When India moved its banking from a cheque-dominated system to one that is digitally enabled, the banks began charging for cheque books, assuming that those that needed them were adding additional costs to transactions. However, now banks want digital transactions too to be paid for by the customer, a move that can add significantly to their spreads.
Of course, we have been told time and again that there are no free lunches in an economy, so now the Reserve Bank of India has released a discussion paper on how these charges, if any, can be levied on various payment systems ranging from RTGS to NEFT and UPI to IMPS as well as for credit and debit cards.
Fixed cost or market-determined
RBI has sought the inputs from all stakeholders, including those managing payment systems, to whether charges can be introduced or UPI or should it be a market-determined option that could depend on the banks themselves. Additionally, it has asked for comments on regulating interchange fees on debit and credit cards.
“Discussion on charges in different payment systems, their reasonableness, alternate views, etc., is presented. A few questions have also been raised after each discussion to elicit stakeholder and public feedback. The discussion and the inputs received would be used to frame policy interventions going forward,” RBI has said.
Discussions around digital payments
Last December, the Central bank had committed to releasing a discussion paper around the various charges levied by banks and financial institutions of all kinds via digital transactions, be it through credit cards, debit cards, wallets or the unified payment interface. RBI had asked the stakeholders whether the policy of not levying charges for digital transactions needs review.

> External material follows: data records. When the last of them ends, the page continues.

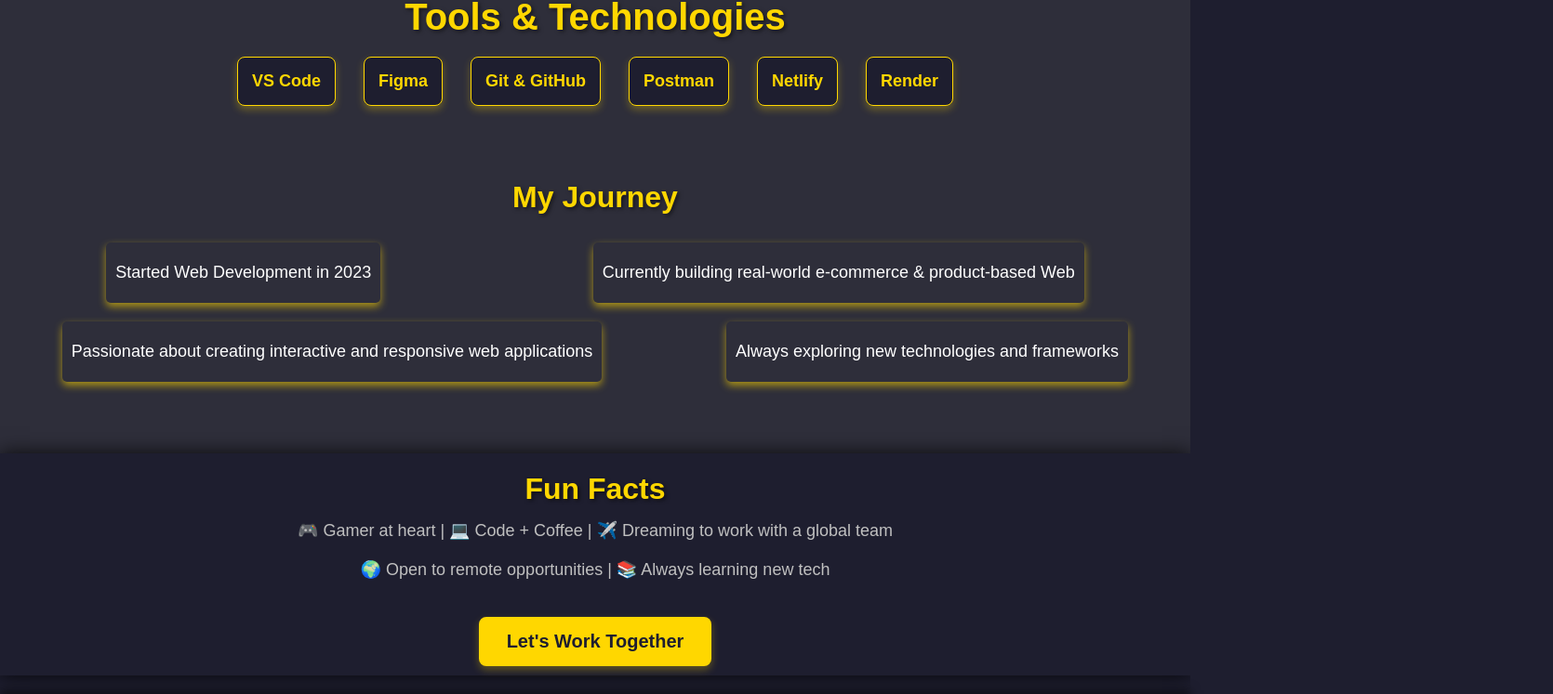
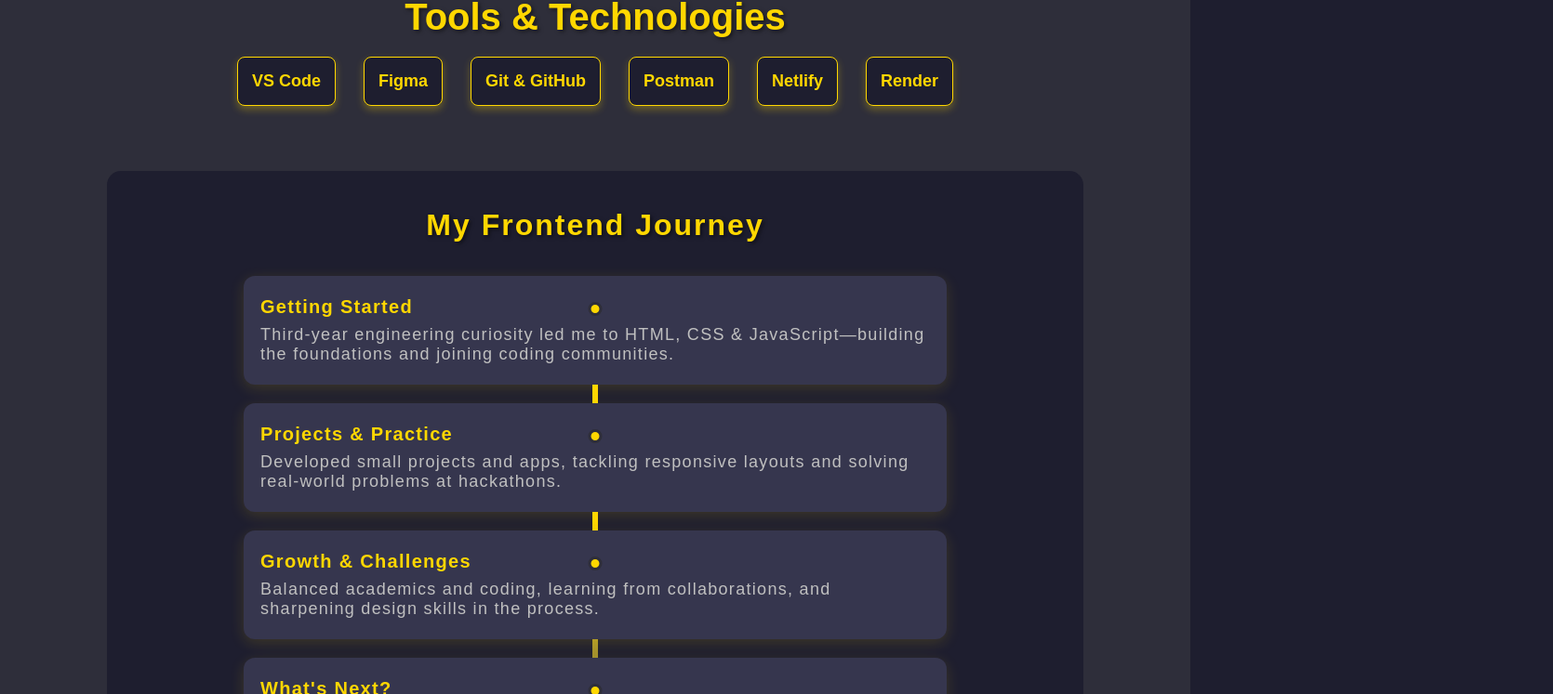
Before and after one commit to prakash552/prakash-portfolio, a React (Create React App) app in the folder frontend/: page / in a window 1280 px wide. Shown: the part 2053-2800 px from the top of the page at 93% size, 1670 px wide, since content can reach past the window. Built offline with nearby package versions, Linux system fonts and the light colour scheme; the HTML template or start-up script is replaced by a standard one.

Commit message:
update css

```diff
--- a/frontend/src/Pages/Homepage.jsx
+++ b/frontend/src/Pages/Homepage.jsx
@@ -102,15 +102,49 @@ const Homepage = () => {
       </section>
 
         {/* Timeline / Journey Section */}
-        <section className="journey">
-          <h2>My Journey</h2>
-          <ul>
-            <li>Started Web Development in 2023</li>
-            <li>Currently building real-world e-commerce & product-based Web</li>
-            <li>Passionate about creating interactive and responsive web applications</li>
-            <li>Always exploring new technologies and frameworks</li>
-          </ul>
-        </section>
+   <section class="journey-timeline">
+  <h2>My Frontend Journey</h2>
+  <div class="timeline">
+    <div class="timeline-item left">
+      <div class="content">
+        <span class="dot"></span>
+        <h3>Getting Started</h3>
+        <p>Third-year engineering curiosity led me to HTML, CSS & JavaScript—building the foundations and joining coding communities.</p>
+      </div>
+    </div>
+    <div class="timeline-item right">
+      <div class="content">
+        <span class="dot"></span>
+        <h3>Projects & Practice</h3>
+        <p>Developed small projects and apps, tackling responsive layouts and solving real-world problems at hackathons.</p>
+      </div>
+    </div>
+    <div class="timeline-item left">
+      <div class="content">
+        <span class="dot"></span>
+        <h3>Growth & Challenges</h3>
+        <p>Balanced academics and coding, learning from collaborations, and sharpening design skills in the process.</p>
+      </div>
+    </div>
+    <div class="timeline-item right">
+      <div class="content">
+        <span class="dot"></span>
+        <h3>What's Next?</h3>
+        <p>Eager to master advanced frameworks, join open source, and seek internships for deeper frontend expertise.</p>
+      </div>
+    </div>
+  </div>
+</section>
+
+{/* project section  */}
+
+ <div className="navigation-row">
+      <p className="nav-text">Tap the button to explore my projects</p>
+      <Link to="/projects" className="btn-nav">
+        View Projects <span className="btn-arrow">→</span>
+      </Link>
+    </div>
+
 
         {/* Fun Facts Section */}
         <section className="fun-facts">
--- a/frontend/src/Styles/Footer.css
+++ b/frontend/src/Styles/Footer.css
@@ -1,14 +1,13 @@
 .footer {
-	background: linear-gradient(135deg, #2e2e3a, #1e1e2f);
+	background:#1e1e2f;
 	color: #ffffff;
 	padding: 5px 10px;
 	text-align: center;
 	box-shadow: 0px -4px 10px rgba(0, 0, 0, 0.5);
 	position:relative;
-	bottom: 0;
  margin-top: 20px;
   width: 100%;
-  height: auto;
+  height: 30vh;
   animation: fadeIn 1s ease-in-out;
   backdrop-filter: blur(10px);
   border-top: 1px solid #ffd700;
@@ -29,7 +28,7 @@ justify-content: left;
 
   .footer-links {
 	margin-bottom: 20px;
-	flex-direction: column;
+
   }
 
   .footer-links a {
@@ -52,9 +51,9 @@ justify-content: left;
   /* Social links wide layout */
   .footer-social {
 	margin: 20px 0;
-	display: flex;
-	justify-content: center;
-	flex-wrap: wrap;
+	position: relative;
+	right: -400px;
+	bottom: 53px;
   }
 
   .footer-social a {
@@ -94,16 +93,17 @@ justify-content: left;
 margin-bottom: 10px;
 
 	}
-	.footer-links{
 
-	}
 	.footer-links a {
 		font-size: 16px;
 
 	}
-	.footer-social a {
+	.footer-social {
 		font-size: 20px;
 		margin: 0 15px;
+		position: relative;
+		right: 0px;
+		bottom: 0px;
 
 	}
 	.footer-copyright {
@@ -111,7 +111,7 @@ margin-bottom: 10px;
 		text-align: center; /* Centers the text */
 		background: #1e1e2f; /* Darker background for separation */
 		color: #c0c0c0;
-		padding: 5px 5px;
+		padding: 10px 5px;
 		margin-top: 15px;
 		border-top: 1px solid #ffd700; /* Optional: Gold border for extra elegance */
 		font-size: 16px;
--- a/frontend/src/Styles/Homepage.css
+++ b/frontend/src/Styles/Homepage.css
@@ -482,64 +482,160 @@ gap: 50px;
 }
 
 /* 🚀 Journey Section */
-.journey {
-	margin-top: 50px;
-
-	background-color: #2e2e3a;
-	height: 38vh;
+.journey-timeline {
+    background: #1e1e2f;
+    border-radius: 15px;
+    margin: 50px auto;
+    max-width: 1050px;
+    padding: 30px 0;
 }
 
-.journey h2 {
+.journey-timeline h2 {
+    text-align: center;
     font-size: 32px;
     color: #ffd700;
-	margin-bottom: 20px;
-	text-shadow: 2px 2px 4px rgba(0, 0, 0, 0.5);
-	padding-top: 10px;
+    text-shadow: 2px 2px 4px rgba(0,0,0,0.5);
+    margin-bottom: 36px;
+    letter-spacing: 2px;
 }
 
-.journey ul {
-	list-style: none;
+.timeline {
+    position: relative;
+    width: 90%;
+    margin: auto;
     padding: 0;
-	display: flex;
-	flex-direction: row;
-	justify-content: center;
-	flex-wrap: wrap;
-	align-items: center;
 }
 
-.journey li {
-	background-color: transparent;
-	color: #ffffff;
-	margin: 10px auto;
-	padding: 22px 10px;
-	border-radius: 5px;
-	box-shadow: 0 4px 8px rgba(255, 215, 0, 0.6);
-	transition: background-color 0.3s;
-	gap: 30px;
+/* Vertical line stays center */
+.timeline::before {
+    content: "";
+    position: absolute;
+    left: 50%;
+    top: 0;
+    transform: translateX(-50%);
+    width: 6px;
+    height: 100%;
+    background: linear-gradient(180deg,#ffd700 50%, #555 100%);
+    border-radius: 3px;
+}
+
+/* All timeline items full width (or near full) stacked vertically */
+.timeline-item {
+    position: relative;
+    width: 80%;      /* narrowed to keep space around line */
+    margin: 20px auto;
+    text-align: left; /* consistent text alignment */
+}
+
+/* Content box styling */
+.timeline-item .content {
+    background: #36364e;
+    color: #c0c0c0;
+    border-radius: 12px;
+    box-shadow: 0 4px 16px rgba(255,215,0,0.14);
+    padding: 22px 18px;
+    position: relative;
+    transition: box-shadow 0.3s;
 	font-size: 18px;
+	letter-spacing: 1.3px;
+}
+
+/* Hover effect */
+.timeline-item .content:hover {
+    box-shadow: 0 12px 24px rgba(255,215,0,0.32);
+}
+
+/* Dot on the center line, aligned horizontally center of timeline */
+.timeline-item .dot {
+    position: absolute;
+    left: 50%;
+    top: 28px;
+    width: 15px;
+    height: 15px;
+    background: #ffd700;
+    border-radius: 50%;
+    border: 3px solid #2e2e3a;
+    transform: translateX(-50%);
+}
+
+.timeline-item h3 {
+    font-size: 20px;
+    color: #ffd700;
+    margin-bottom: 8px;
+}
+
+/* Responsive fallback: full width on smaller screens */
+@media (max-width: 900px) {
+    .timeline::before {
+        left: 0px;
+        transform: none;
+    }
+    .timeline-item {
+        width: 85%;
+        margin: 15px 0 30px 50px; /* leave space for left line & dot */
+        text-align: left;
+		font-size: 20px;
+		color: #c0c0c0;
+    }
+    .timeline-item .dot {
+        left: -35px;
+        transform: none;
+    }
+	.navigation-row {
+		flex-direction: column;
+		gap: 16px;
+		margin-top: -80px;
+	}
+}
+.navigation-row {
   display: flex;
   justify-content: center;
   align-items: center;
-	cursor: pointer;
-
+  gap: 24px;
+  margin: 10px auto;
+  max-width: 1000px;
+  background-color: #2e2e3a;
+  padding: 16px 24px;
+  border-radius: 12px;
+  box-shadow: 0 6px 20px rgba(44, 44, 60, 0.3);
+  color: #ddd;
+  font-family: Arial, sans-serif;
 }
 
-.journey li:hover {
-	background-color: #3a3a4f;
-	box-shadow: 0 6px 12px rgba(255, 215, 0, 0.4);
-	transform: translateY(-5px);
+.nav-text {
+  font-size: 18px;
+  color: #ffd700;
+  margin: 0;
+  white-space: nowrap;
 }
 
-/* 🎉 Fun Facts */
-.fun-facts {
-	margin-top: 0px;
-	background-color: #1e1e2f;
-	padding: 10px;
-	box-shadow: 0 0 20px rgba(0, 0, 0, 0.8);
-	width: 100%;
-	animation: fadeIn 1s ease-in-out;
+.btn-nav {
+  display: inline-flex;
+  align-items: center;
+  background-color: #ffd700;
+  color: #2e2e3a;
+  padding: 12px 28px;
+  font-size: 20px;
+  font-weight: 600;
+  border-radius: 12px;
+  text-decoration: none;
+  box-shadow: 0 8px 15px rgba(255, 215, 0, 0.4);
+  cursor: pointer;
+  transition: background-color 0.3s ease, transform 0.25s ease;
+}
 
+.btn-nav:hover {
+  background-color: #e6c300;
+  transform: scale(1.1);
+  box-shadow: 0 12px 28px rgba(255, 215, 0, 0.6);
 }
+
+.btn-arrow {
+  margin-left: 12px;
+  font-size: 24px;
+  line-height: 2;
+}
+
 
 .fun-facts h2 {
 	font-size: 32px;
@@ -579,7 +675,7 @@ gap: 50px;
 	cursor: pointer;
 	transition: background-color 0.3s, transform 0.2s ease;
 	box-shadow: 0 4px 8px rgba(255, 215, 0, 0.3);
-	margin-top: 20px;
+	margin-top: 10px;
 	display: inline-block;
 	text-decoration: none;
 	text-align: center;
@@ -631,6 +727,16 @@ gap: 50px;
 		font-size: 16px;
 	}
 
+	.fun-facts
+	{
+		margin-top: 15vh;
+	background-color: #1e1e2f;
+	padding: 10px;
+	box-shadow: 0 0 20px rgba(0, 0, 0, 0.8);
+	width: 100%;
+	animation: fadeIn 1s ease-in-out;
+
+	}
 	.fun-facts p {
 		font-size: 16px;
 	}
--- a/frontend/src/Styles/Projects.css
+++ b/frontend/src/Styles/Projects.css
@@ -1,5 +1,5 @@
 .projects-container {
-	padding: 60px 20px;
+	padding: 80px 20px;
 	text-align: center;
 	width: 100%;
 	margin: 0 auto;
@@ -92,7 +92,7 @@
 
 @media (min-width: 346px) and (max-width: 650px) {
 	.projects-container {
-	  padding: 40px 10px;
+	  padding: 80px 10px;
 	  width: 90%;
 	  margin-left: 20px;
 	  margin-right: 20px;
```
Also changed, not shown: 1 other file (tests, documents, lock files or other folders). Lines whose indentation alone changed are shown as unchanged.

At this point in time, the RBI does not charge member banks for usage of RTGS and NEFT infrastructure, while some banks do levy some costs on customers for operational usage. The discussion paper also sought the views of payment system participants over regulating charges for IMPS transactions or even fixing a ceiling on them.
“Administered reduction of MDR can harm the ecosystem and impact the profitability of entities providing these services. This would also affect investments in infrastructure and innovation in the payments acceptance area. It is, therefore, presented that rather than further mandating reduction of MDR, it may be necessary to review the scheme followed by payment system operators regarding the distribution of the charges among the payment system operators regarding the distribution of the charges among the payment system participants,” RBI said.